Depending on the alkali and the concentration used, the treatment time takes from 30 days to more than 70 days at ambient temperature, which is normally less than 18 ◦C.
After the chemical pre-treatment, the raw materials are washed to remove all excess acid or alkali and adjust the pH for extraction. Following pH adjustment, the raw material is put
into a cooking tank with hot water, for continuous or batch extractions, to render the gelatine soluble. In batch processes, different extracts are removed as temperatures are progressively
increased from 50 ◦C to 90◦ C over 3–6 h.
The solution from the cooking tanks contains around 4–7% gelatine with some fines of bones or skins. These physical impurities are removed by filtration, including earth, cardboard or membrane filters, or by centrifugation. After removing solids, the salt content is reduced
by passing the gelatine solution through ion-exchange resins. This operation removes the cations and anions of mineral salts contained in the gelatine. This step can also be done by specific ultra-filtration treatment.
After purification, the gelatine solution is concentrated to 30–50% dry matter using vacuum multi-effect evaporators and/or membrane technologies, depending on the viscosity of the solution. Before being gelled, the solution is treated in an ultra-high temperature (UHT) system at a minimum temperature of 138 ◦C for 4 s to guarantee the bacteriological properties of the final product. The concentrated solution is cooled in a votator and extruded in the form of gelatine
‘noodles’. The noodles are spread on the conveyor of a continuous belt dryer and the water is removed through hot air flow to a moisture content of around 10%. After drying, the gelatine is ground and then homogenised, which results in semi-finished lots of dry gelatine.
At this point, all the physical, chemical and bacteriological properties are checked in the laboratory. Different lots of semi-finished gelatine are blended and packaged for shipment and delivery.
Hydrogen Bonds: Hydrogen bonds (Cooper, 1971; Finer, 1975; Engelet al., 1977; Ledward, 1986) play a predominant role in gelatine structure; they stabilise the collagen and are involved in the gel-forming process, for example in the shrinkage of tissues.
Collagen is insoluble in water and its hydrolysis results in gelatine. The thermal denaturation of collagen takes place by heating the collagen after an acid or alkali treatment. Then the fibres and fibrils dissociate into tropocollagen units, mainly by the loss of hydrogen bonds. Now it is commonly acknowledged that the thermal stability of the different
collagens is closely dependent on the total amount of pyrrolidine (proline and hydroxyproline). However, the role of hydrogen bonds in the stability of collagen is arguable (Cooper, 1971).

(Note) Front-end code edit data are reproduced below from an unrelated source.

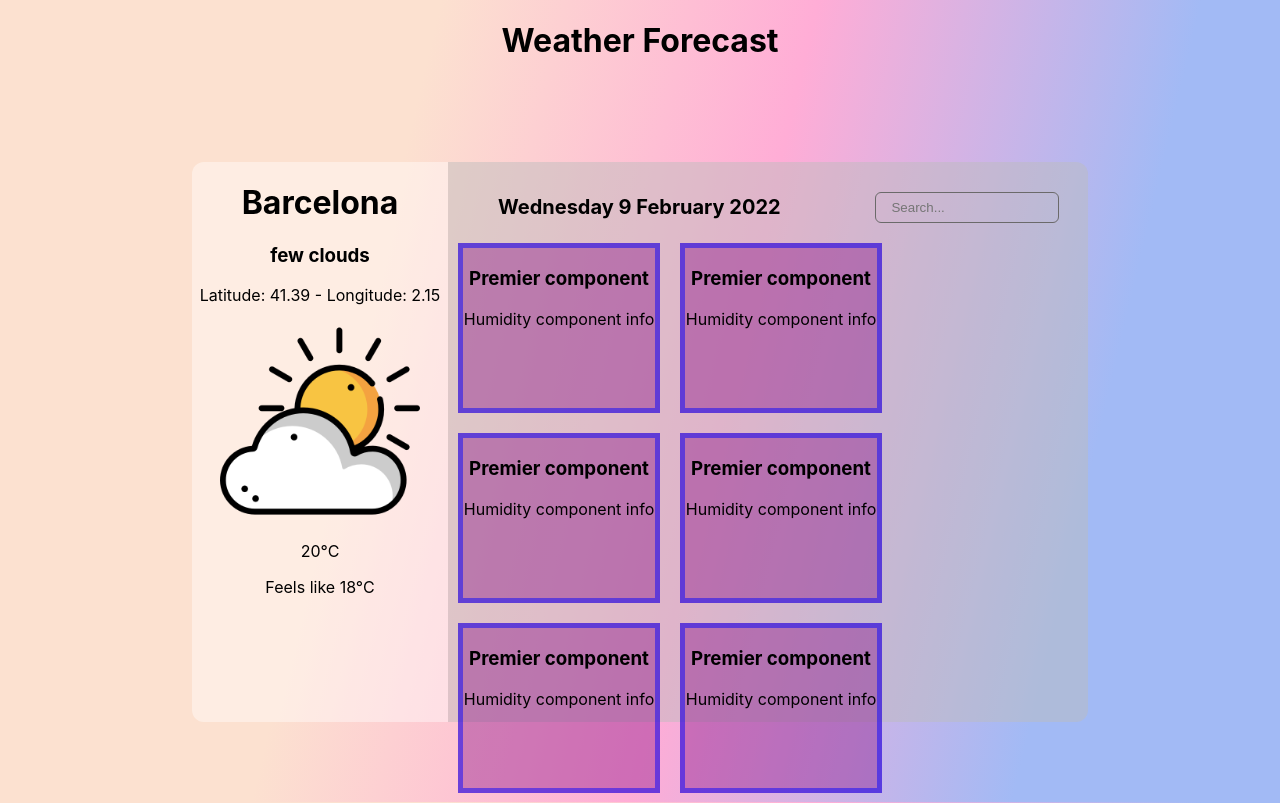
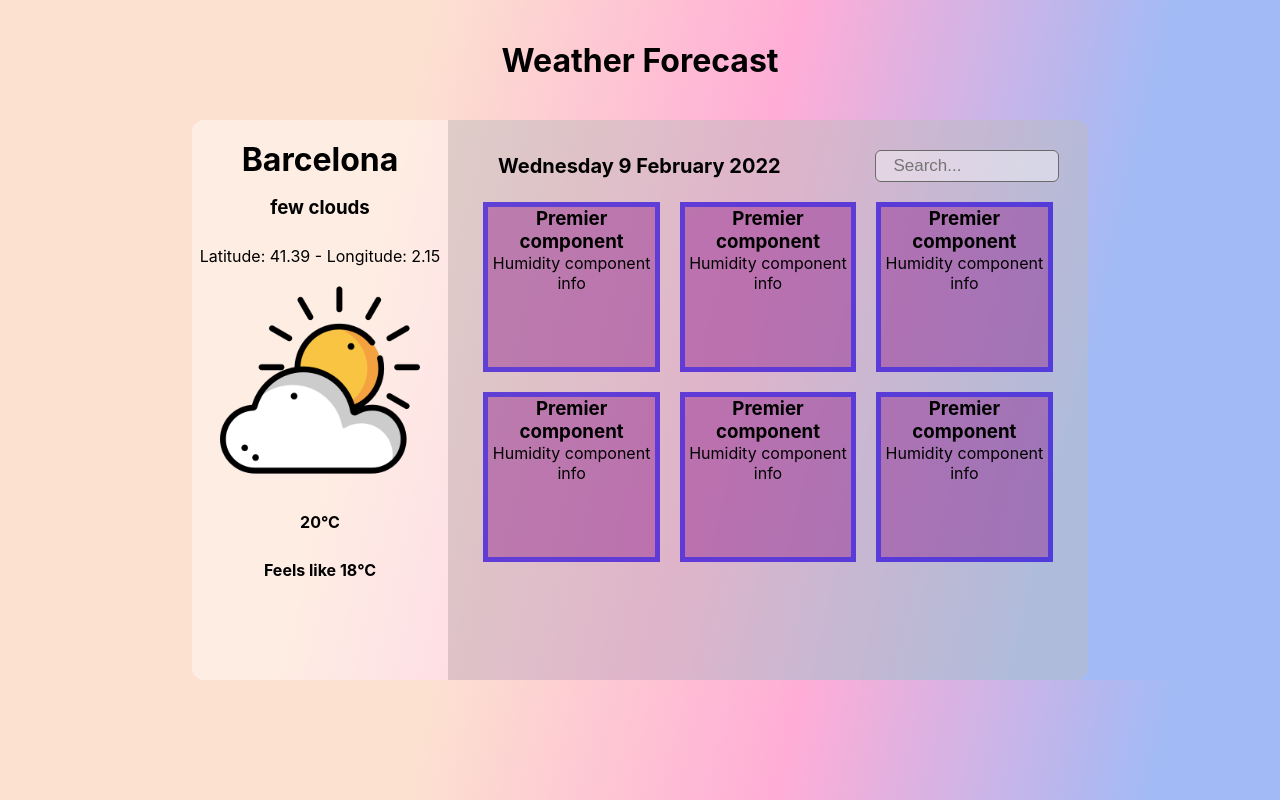
Before and after one commit to Arthurwzy27/weather-app-react, a React (Create React App) app: page / in a window 1280 px wide. Built offline with nearby package versions, Linux system fonts and the light colour scheme; no server answers.

Commit message:
Update: Main card css centered and secondary card centered

```diff
--- a/src/App.css
+++ b/src/App.css
@@ -1,23 +1,18 @@
 body {
   background-image: linear-gradient( 103.3deg,  rgba(252,225,208,1) 30%, rgba(255,173,214,1) 55.7%, rgba(162,186,245,1) 81.8% );
   background-size: cover;
+  margin: 0;
 }
 
 header {
-  text-align: center;
+  height: 10vh;
+  display: flex;
+  justify-content: center;
+  align-items: center;
+  margin: 20px 0;
 }
 
 .wrapper {
-  /* display: flex;
-  align-items: center;
-  justify-content: center;
-  padding: 20px;
-  width: 80vw;
-  height: 80vh;
-  background-color: rgba(255, 255, 255, 0.39);
-  border-radius: 12px; */
-  /* background-color: rgba(255, 255, 0, 0.411); */
-  height: 90vh;
   display: flex;
   align-items: center;
   justify-content: center;
@@ -41,7 +36,6 @@ header {
 .secondry-header {
   display: flex;
   align-items: center;
-  justify-content: space-between;
   margin-top: 20px;
   padding: 10px 30px;
 }
@@ -55,13 +49,8 @@ header {
 }
 
 .component-infos {
-  /* display: flex;
+  display: flex;
   flex-wrap: wrap;
-  align-items: center;
-  justify-content: space-between;
-  margin: 2rem; */
-  display: flex;
-  height: 80%;
-  flex-wrap: wrap;
-  /* align-items: center; */
+  height: auto;
+  justify-content: center;
 }
--- a/src/components/InfoCard.scss
+++ b/src/components/InfoCard.scss
@@ -1,27 +1,17 @@
 .secondary-component {
   padding: 10px;
+  margin: 0px;
   align-self: center;
-  margin: 0px;
+  justify-content: space-between;
 }
 
 .info-description {
-  // background-color: rgba(255, 255, 255, 0.514);
-  // border-radius: 12px;
-  // border: 1px solid rgb(255, 136, 0);
-  // padding: 20px;
-  // text-align: justify;
-  // flex-direction: row;
-  // flex-wrap: wrap;
-  // grid-column: 3;
   background-color: rgba(128, 0, 128, 0.377);
   border: 5px solid rgba(0, 0, 255, 0.486);
   flex-direction: row;
-  // justify-content: space-around;
-  width: 15vw;
+  width: 13vw;
   height: 20vh;
   text-align: center;
 
-  p {
-    // align-items: center;
-  }
+
 }
--- a/src/components/MainCard.scss
+++ b/src/components/MainCard.scss
@@ -1,3 +1,12 @@
+.main {
+  padding-top: 1rem;
+  line-height: 3rem;
+}
+
 .weather-icon {
   height: 200px;
 }
+
+.temperature p {
+  font-weight: bold;
+}
--- a/src/components/Search.scss
+++ b/src/components/Search.scss
@@ -3,13 +3,14 @@
   padding-left: 10%;
 
   .search-bar {
-    background-color: transparent;
+    background-color: rgba(255, 255, 255, 0.404);
     border: 1px solid rgb(107, 106, 106);
     border-radius: 6px;
-    padding-left: 15px;
+    padding-left: 17px;
     width: 90%;
-    height: 1.7rem;
+    height: 1.9rem;
     outline: none;
+    font-size: 17px;
 
   }
 }
--- a/src/index.css
+++ b/src/index.css
@@ -1,5 +1,10 @@
+* {
+  margin: 0;
+  padding: 0;
+
+}
+
 body {
-  margin: 0;
   font-family: -apple-system, BlinkMacSystemFont, "Segoe UI", "Roboto", "Oxygen",
     "Ubuntu", "Cantarell", "Fira Sans", "Droid Sans", "Helvetica Neue",
     sans-serif;
```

In tropocollagen, the presence of proline residues gives the peptide chain a helical structure that differs from the α-helix of globular proteins by the lack of hydrogen bonds inside the α-chain. However, glycine residues are located inside the α-chain and are able to create hydrogen bonds. X-ray studies by Bella (1998) showed that the formation of hydrogen bonds involves the participation of water as well as the hydroxyproline groups (Fig. 7.4). Water plays a critical
role in maintaining the conformation of collagen molecules and the mechanical properties of collagen fibrils.
The thermo-reversibility of gelatine gels makes them unique. They have a melting point below 37◦C, which means that they melt in the mouth and are easily dissolved. The gelatine gel is a network of polypeptide chains with junction zones (Fig. 7.5). In a heated solution of gelatine, the triple helices are widely disorganised. Cooling this solution results in the nucleation of helical regions. Gelation is the consequence of a partial return to the collagenlike triple helix structures. It is generally accepted that the junction zones (triple helices) are stabilised by inter-chain hydrogen bonds similar to those found in native collagen.